Effective omnichannel orchestration for multichannel play
Cloud platforms infuse flexibility into legacy collection systems, which enables organizations to try, test, and adapt risk strategies faster. Companies must leverage advanced analytics for micro-segmentation and customization of channel strategies based on customers’ preferred digital channels and time of day. Experience shows that more customers pay on their own using digital channels, especially those in the early stages of delinquency or predelinquency.
Personalization can start with using customers’ preferred channel to send a simple text message before moving to a chatbot. In the absence of a response, the communication can transition to a human agent. This significantly shifts the load from voice channels to alternative channels, leaving the voice channel free to focus on late-stage buckets and charged-off accounts.
A case in point
A large North American bank was operating with legacy platforms and multiple channels resulting in channel overlap and lower returns. In addition, the load on voice channels was high. All of this led to poor customer engagement and high cost of collections. We ran a pilot to transform the front office collection processes using digital and cloud technologies, and delivered the following benefits:

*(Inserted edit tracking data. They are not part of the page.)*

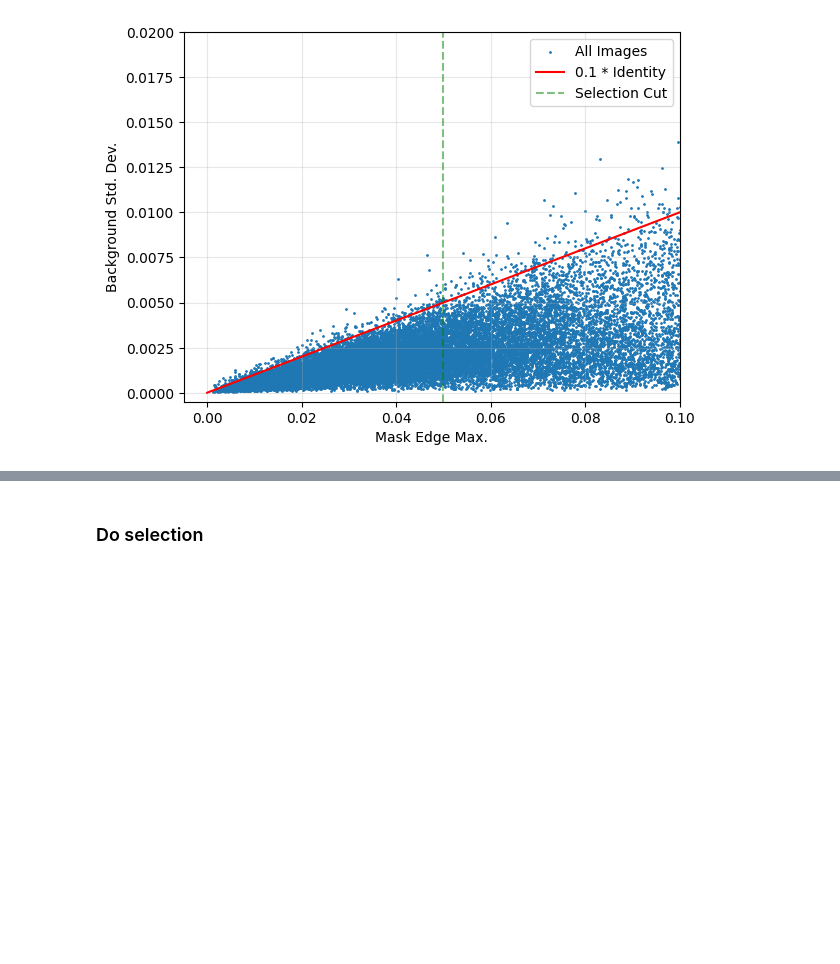
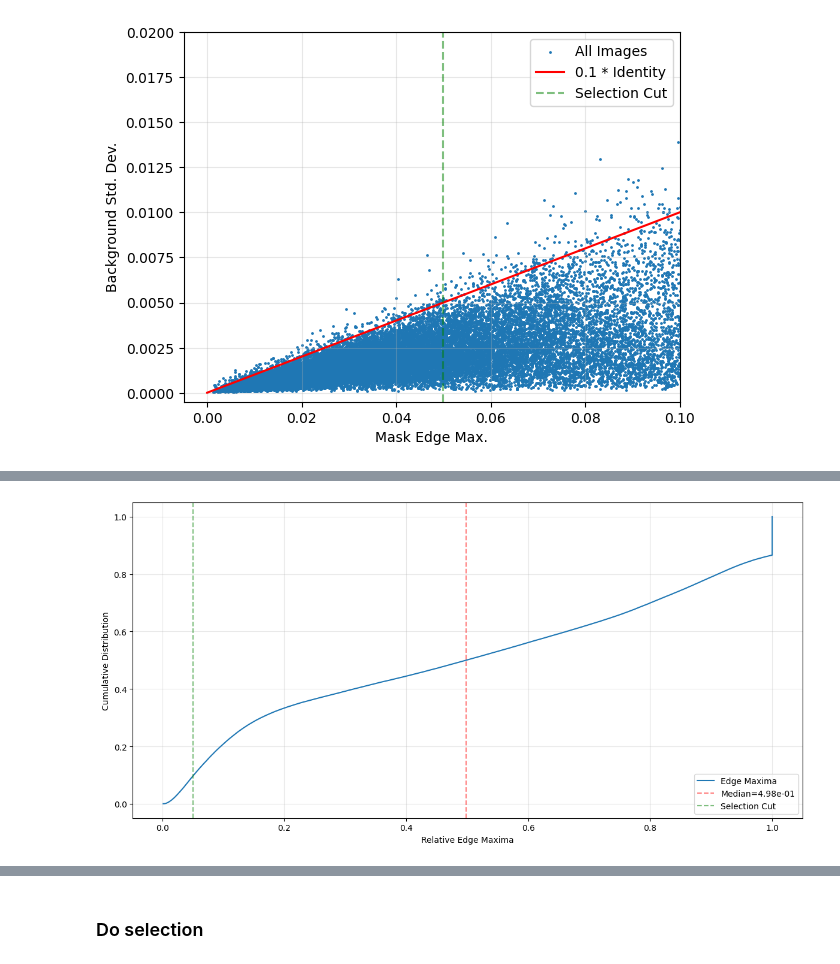
Before and after one commit to tmartinezML/LOFAR-Diffusion, a Jupyter notebook: src/notebooks/segmentation.ipynb, the cells around one changed output, grey strips where cells are left out. Saved outputs shown, nothing was run; the diff lists cells and outputs as text; code cells hidden in the pictures; blank space fills up the shorter version.

```diff
--- a/src/notebooks/segmentation.ipynb
+++ b/src/notebooks/segmentation.ipynb
@@ -533,0 +531,33 @@ plt.hist(bg_stds, bins=50, alpha=0.5, label='Background Std')
+# %%
+# Cumulative distribution of edge max single
+
+idxs_mx_single_sorted = np.argsort(edge_mx_single.flatten())
+edge_mx_single_sorted = edge_mx_single.flatten()[idxs_mx_single_sorted]
+
+fig, ax = plt.subplots(1, 1, tight_layout=True, figsize=(12, 6))
+
+ax.plot(
+    edge_mx_single_sorted, np.linspace(0, 1, len(edge_mx_single_sorted)), label="Edge Maxima"
+)
+ax.axvline(
+    md := np.median(edge_mx_single_sorted),
+    color="r",
+    label=f"Median={md:.2e}",
+    alpha=0.5,
+    ls="--",
+)
+ax.axvline(0.05, color="g", ls="--", alpha=0.5, label='Selection Cut')
+
+ax.set_xlabel("Relative Edge Maxima")
+ax.set_ylabel("Cumulative Distribution")
+
+ax.grid(alpha=0.3)
+ax.legend()
+#ax.set_xlim(left=0, right=0.1)
+#ax.set_ylim(top=0.2, bottom=-0.002)
+# ax.set_xscale('log')
+
+
+fig.show()
+# %% [output]
+[figure, added]
```
Also changed, not shown: parts of 14 cells of this notebook, 7 other files.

Natural language powered conversations
Cloud-based platforms help redefine the possibilities of AI-powered conversations. For example, when a customer is unreachable, it triggers an SMS to initiate a conversation with the customer through an AI-powered chatbot, which can offer personalized payment options in a non-intrusive manner. The chatbot sends links with personalized payment options based on the customer’s personal and financial situation. This helps the customer to evaluate the options and make payments and/or set up direct debit instructions without logging into the bank’s portal.
Moving to the cloud empowers banks to adopt intelligent technologies with the potential to ramp up operational efficiency across customer experience, process, compliance, and training.
A case in point
A leading US bank’s legacy back-office processes led to increased correspondence, manual operations with high cycle times, and higher costs. We ran a proof-of-concept (PoC) to modernize their back-office collections operations using computer vision technologies to automate document review, categorization, and routing. The bank realized several benefits from this PoC:
A cloud makeover for the debt collections space will bode well for all stakeholders.
The pandemic has proven to be an inflection point for collections, underscoring the need for a business-driven transformation approach. Success in the collections space will depend on banks’ ability to quickly adopt a robust cloud framework with the flexibility to seamlessly connect with legacy applications, a well-executed cloud roadmap, right skills and talent aligned with the risk strategy, risk analytics, and more. Banks that act with alacrity in moving to a cloud-based collections model stand to gain, especially given the possibility of rising defaults in the coming months.